    5 VIEW ABATISHC. Cost: 1,784 Bytes: 12,925,185 Cardinality: 198,849
    4 WINDOW BUFFER Cost: 1,784 Bytes: 14,714,826 Cardinality: 198,849
    3 VIEW ABATISHC. Cost: 1,784 Bytes: 14,714,826 Cardinality: 198,849
    2 SORT ORDER BY Cost: 1,784 Bytes: 5,368,923 Cardinality: 198,849
    1 TABLE ACCESS FULL TABLE ABATISHC.SMURFS Cost: 274 Bytes: 5,368,923 Cardinality: 198,849

    Still costlier though.

    The easiest grouping, of course, is with 0 columns 🙂

    Comment by oracleaide — October 10, 2011 @ 10:35 pm


RSS feed for comments on this post. TrackBack URI

Leave a Reply

Please log in using one of these methods to post your comment:

WordPress.com Logo

You are commenting using your WordPress.com account. Log Out / Change )

Twitter picture

You are commenting using your Twitter account. Log Out / Change )

Facebook photo

You are commenting using your Facebook account. Log Out / Change )

Google+ photo

You are commenting using your Google+ account. Log Out / Change )

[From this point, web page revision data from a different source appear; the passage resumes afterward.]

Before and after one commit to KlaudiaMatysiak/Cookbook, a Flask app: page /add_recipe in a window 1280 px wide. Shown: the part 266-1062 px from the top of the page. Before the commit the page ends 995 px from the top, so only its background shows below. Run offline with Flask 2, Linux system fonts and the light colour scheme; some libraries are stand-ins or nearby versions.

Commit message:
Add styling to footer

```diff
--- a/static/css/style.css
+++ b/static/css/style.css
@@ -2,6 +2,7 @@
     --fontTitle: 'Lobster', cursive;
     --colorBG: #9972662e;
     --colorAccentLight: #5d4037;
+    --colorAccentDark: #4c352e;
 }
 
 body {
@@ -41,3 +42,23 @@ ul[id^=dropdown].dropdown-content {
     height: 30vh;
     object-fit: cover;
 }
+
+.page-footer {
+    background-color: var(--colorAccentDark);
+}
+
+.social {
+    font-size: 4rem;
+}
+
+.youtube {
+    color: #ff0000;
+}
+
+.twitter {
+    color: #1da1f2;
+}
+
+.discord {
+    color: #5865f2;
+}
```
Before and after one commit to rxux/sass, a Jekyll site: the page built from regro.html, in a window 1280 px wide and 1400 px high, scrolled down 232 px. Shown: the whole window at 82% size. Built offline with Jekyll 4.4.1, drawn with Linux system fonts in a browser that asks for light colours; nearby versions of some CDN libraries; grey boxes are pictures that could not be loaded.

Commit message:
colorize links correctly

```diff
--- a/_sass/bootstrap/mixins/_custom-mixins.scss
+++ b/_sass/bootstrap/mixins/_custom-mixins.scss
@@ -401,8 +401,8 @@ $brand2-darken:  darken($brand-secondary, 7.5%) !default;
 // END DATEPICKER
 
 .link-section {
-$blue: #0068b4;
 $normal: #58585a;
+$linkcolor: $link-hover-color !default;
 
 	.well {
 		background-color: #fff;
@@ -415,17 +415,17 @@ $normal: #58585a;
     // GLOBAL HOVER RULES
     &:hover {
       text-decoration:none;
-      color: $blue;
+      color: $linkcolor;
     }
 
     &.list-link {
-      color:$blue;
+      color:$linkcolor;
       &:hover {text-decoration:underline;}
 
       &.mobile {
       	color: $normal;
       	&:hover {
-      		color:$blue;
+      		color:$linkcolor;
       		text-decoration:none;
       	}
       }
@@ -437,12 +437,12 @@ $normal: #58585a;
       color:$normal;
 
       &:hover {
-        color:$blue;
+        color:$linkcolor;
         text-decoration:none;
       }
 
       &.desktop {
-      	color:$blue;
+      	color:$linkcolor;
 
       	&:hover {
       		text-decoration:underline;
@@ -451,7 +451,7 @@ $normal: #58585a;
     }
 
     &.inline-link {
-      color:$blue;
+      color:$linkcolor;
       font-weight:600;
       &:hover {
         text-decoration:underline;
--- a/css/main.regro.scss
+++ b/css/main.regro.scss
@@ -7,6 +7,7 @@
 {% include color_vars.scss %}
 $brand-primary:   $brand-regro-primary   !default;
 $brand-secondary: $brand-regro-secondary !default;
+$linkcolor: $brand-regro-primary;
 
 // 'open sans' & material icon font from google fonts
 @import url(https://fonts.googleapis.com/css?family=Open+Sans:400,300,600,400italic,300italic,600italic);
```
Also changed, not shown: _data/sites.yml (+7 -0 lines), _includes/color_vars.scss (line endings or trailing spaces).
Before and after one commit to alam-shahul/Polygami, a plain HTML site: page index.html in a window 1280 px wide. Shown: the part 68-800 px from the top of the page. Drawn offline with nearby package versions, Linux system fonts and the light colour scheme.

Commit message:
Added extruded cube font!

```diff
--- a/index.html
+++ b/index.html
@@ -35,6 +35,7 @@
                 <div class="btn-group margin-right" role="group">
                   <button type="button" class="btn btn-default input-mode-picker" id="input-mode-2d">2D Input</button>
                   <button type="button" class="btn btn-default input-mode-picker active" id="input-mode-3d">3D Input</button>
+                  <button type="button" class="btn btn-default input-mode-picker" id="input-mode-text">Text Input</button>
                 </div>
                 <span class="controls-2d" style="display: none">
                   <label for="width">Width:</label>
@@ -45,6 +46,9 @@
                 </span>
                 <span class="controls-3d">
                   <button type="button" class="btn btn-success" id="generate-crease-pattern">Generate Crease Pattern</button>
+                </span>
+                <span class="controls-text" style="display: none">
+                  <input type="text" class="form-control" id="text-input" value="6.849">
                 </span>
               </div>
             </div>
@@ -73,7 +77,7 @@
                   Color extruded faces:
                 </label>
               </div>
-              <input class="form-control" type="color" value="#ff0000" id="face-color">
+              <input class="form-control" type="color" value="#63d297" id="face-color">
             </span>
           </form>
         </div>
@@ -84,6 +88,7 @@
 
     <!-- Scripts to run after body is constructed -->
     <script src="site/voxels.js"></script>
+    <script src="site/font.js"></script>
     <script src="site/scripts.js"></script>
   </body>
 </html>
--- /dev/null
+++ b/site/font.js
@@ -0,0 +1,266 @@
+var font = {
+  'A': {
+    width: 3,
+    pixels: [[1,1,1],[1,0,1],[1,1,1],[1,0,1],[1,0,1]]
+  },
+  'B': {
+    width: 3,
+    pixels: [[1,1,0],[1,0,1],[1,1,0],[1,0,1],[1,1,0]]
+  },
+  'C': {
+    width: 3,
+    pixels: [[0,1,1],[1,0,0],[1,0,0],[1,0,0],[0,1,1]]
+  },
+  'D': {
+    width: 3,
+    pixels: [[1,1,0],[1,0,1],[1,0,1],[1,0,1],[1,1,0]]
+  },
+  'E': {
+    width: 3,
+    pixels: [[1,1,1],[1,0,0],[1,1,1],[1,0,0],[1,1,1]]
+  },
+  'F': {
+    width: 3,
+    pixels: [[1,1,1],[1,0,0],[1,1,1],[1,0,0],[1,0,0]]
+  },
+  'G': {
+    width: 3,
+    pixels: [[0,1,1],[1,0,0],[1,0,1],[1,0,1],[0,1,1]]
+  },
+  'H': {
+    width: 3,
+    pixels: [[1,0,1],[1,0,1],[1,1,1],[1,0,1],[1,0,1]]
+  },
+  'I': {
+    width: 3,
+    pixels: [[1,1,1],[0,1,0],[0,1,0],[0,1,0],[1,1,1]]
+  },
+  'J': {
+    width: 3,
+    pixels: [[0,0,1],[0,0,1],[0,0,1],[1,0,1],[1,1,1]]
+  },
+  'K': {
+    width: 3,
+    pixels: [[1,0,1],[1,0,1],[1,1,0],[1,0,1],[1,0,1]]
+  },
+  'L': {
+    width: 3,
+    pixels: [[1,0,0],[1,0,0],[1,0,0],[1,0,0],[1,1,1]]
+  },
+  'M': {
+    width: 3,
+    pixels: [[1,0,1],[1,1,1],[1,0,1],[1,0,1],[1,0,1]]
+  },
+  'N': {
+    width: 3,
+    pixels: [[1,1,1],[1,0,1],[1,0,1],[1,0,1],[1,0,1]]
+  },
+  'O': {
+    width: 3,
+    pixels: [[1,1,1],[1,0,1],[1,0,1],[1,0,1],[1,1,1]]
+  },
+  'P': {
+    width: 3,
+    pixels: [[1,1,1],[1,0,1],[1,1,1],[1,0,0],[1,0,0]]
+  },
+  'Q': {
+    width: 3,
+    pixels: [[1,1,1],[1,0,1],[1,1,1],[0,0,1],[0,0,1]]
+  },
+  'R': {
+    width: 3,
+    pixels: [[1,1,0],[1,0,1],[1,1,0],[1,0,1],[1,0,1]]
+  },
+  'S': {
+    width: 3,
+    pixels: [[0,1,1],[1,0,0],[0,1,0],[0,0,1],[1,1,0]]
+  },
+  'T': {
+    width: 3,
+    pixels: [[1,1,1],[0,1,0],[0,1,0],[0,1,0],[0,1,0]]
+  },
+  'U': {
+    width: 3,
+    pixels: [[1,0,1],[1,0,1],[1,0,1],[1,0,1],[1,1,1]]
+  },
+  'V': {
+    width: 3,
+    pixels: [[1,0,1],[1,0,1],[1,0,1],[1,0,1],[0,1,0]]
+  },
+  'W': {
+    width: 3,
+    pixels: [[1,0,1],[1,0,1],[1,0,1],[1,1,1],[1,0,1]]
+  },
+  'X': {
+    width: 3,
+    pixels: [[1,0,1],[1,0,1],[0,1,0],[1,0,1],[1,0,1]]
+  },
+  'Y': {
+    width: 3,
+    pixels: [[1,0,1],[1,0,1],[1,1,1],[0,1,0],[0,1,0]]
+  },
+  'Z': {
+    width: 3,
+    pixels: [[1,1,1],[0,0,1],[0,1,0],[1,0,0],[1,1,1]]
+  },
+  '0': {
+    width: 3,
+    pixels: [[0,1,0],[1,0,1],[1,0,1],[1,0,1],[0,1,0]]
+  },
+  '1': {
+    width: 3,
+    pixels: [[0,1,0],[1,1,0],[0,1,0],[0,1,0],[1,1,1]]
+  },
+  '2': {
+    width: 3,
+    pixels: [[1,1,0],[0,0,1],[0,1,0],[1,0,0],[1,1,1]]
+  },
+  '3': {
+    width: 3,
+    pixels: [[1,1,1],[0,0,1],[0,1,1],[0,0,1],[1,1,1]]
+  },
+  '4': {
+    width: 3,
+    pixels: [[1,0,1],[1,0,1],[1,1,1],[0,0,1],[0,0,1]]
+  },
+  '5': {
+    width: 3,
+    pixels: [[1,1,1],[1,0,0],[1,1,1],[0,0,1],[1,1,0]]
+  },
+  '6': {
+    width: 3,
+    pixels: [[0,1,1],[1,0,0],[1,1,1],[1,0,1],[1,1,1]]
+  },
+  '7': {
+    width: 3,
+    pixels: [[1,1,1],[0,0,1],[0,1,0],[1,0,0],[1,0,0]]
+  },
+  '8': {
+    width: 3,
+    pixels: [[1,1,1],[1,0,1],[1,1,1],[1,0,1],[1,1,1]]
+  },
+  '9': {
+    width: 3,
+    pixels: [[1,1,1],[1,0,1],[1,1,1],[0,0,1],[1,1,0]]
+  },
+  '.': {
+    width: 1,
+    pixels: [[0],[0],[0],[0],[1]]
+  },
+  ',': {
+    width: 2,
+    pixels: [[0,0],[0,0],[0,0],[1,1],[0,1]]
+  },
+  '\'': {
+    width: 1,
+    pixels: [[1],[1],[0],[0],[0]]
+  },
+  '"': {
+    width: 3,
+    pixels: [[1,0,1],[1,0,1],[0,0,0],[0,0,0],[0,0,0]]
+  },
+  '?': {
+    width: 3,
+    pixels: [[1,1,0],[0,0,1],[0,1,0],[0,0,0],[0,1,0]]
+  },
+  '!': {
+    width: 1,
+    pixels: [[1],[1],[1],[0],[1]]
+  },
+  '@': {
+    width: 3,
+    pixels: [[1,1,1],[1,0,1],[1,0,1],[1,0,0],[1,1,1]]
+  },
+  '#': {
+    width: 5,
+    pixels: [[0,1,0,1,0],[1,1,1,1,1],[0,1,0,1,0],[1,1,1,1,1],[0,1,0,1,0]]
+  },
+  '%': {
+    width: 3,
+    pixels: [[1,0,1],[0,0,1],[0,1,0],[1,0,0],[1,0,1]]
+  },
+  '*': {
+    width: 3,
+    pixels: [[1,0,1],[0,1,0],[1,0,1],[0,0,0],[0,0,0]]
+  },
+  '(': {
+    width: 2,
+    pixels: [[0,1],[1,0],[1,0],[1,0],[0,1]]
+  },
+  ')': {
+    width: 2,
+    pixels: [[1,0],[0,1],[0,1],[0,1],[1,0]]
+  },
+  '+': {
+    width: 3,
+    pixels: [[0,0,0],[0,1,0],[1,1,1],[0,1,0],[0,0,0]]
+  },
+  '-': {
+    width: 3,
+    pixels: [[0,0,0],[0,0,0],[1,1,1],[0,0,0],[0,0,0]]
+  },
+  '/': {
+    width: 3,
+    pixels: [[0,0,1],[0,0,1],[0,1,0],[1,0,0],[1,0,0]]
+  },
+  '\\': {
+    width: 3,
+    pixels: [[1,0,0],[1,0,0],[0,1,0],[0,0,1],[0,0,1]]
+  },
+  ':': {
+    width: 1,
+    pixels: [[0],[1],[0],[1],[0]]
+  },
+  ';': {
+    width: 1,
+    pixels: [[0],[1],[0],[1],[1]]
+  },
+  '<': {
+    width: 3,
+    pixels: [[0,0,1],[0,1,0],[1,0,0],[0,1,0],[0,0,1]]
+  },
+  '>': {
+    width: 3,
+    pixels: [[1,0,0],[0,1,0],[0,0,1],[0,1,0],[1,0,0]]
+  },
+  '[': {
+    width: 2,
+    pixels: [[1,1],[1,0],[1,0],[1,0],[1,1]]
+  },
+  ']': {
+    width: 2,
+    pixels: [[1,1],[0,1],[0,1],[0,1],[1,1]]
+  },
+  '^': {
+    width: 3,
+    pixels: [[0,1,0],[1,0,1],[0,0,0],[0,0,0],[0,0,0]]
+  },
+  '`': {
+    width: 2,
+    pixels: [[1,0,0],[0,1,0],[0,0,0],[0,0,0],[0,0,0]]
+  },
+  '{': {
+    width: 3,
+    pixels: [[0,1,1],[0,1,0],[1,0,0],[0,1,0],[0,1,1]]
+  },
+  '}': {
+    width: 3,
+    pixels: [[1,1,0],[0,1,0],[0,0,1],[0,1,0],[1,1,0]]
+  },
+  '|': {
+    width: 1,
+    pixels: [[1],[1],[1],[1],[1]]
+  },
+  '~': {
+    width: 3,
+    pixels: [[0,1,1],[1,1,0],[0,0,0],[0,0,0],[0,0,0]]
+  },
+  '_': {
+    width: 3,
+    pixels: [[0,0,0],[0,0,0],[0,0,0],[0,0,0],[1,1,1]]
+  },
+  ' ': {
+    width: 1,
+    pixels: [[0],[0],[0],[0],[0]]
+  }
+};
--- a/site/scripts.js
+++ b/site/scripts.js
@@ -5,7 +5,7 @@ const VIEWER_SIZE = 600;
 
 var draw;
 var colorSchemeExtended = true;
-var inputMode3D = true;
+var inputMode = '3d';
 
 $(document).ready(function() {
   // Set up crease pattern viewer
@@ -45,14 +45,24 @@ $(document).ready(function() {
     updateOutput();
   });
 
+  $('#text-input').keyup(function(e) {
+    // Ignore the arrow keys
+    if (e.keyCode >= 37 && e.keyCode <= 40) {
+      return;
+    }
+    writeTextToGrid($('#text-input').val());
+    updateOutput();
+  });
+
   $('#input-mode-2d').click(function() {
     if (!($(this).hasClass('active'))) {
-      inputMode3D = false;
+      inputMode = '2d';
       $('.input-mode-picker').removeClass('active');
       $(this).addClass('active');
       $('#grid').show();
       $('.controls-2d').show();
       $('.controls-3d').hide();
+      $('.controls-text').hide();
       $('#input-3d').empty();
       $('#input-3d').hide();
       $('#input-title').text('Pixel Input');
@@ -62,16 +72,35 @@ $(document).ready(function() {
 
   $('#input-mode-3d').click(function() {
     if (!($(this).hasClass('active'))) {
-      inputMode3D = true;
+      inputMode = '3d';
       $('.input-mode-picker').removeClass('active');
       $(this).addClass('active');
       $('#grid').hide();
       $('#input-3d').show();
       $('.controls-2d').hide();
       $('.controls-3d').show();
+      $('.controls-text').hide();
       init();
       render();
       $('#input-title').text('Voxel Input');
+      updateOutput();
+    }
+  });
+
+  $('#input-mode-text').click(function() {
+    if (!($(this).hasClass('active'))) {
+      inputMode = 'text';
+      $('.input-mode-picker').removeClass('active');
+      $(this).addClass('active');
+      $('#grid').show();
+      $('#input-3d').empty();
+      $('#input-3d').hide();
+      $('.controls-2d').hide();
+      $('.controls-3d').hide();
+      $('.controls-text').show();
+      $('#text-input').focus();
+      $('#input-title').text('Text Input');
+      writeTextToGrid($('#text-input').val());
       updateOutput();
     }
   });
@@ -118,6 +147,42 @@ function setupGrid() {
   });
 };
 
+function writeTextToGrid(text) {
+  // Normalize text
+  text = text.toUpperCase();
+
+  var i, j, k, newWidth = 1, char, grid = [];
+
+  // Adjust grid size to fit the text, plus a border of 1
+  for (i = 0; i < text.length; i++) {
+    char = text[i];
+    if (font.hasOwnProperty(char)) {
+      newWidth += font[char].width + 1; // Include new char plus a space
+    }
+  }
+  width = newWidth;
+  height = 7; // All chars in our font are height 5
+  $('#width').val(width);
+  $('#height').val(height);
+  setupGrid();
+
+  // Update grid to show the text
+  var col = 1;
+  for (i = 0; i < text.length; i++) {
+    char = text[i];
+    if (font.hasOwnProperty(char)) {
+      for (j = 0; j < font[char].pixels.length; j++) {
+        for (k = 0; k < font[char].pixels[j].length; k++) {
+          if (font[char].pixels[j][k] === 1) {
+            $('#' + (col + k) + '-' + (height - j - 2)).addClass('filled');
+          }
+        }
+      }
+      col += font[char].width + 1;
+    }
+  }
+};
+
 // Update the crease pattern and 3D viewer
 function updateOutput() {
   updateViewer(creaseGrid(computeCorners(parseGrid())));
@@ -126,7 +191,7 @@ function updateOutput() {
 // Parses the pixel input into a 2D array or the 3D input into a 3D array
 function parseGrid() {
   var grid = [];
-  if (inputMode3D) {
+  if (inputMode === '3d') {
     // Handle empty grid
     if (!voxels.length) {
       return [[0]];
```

Connecting to %s

Blog at WordPress.com.

%d bloggers like this: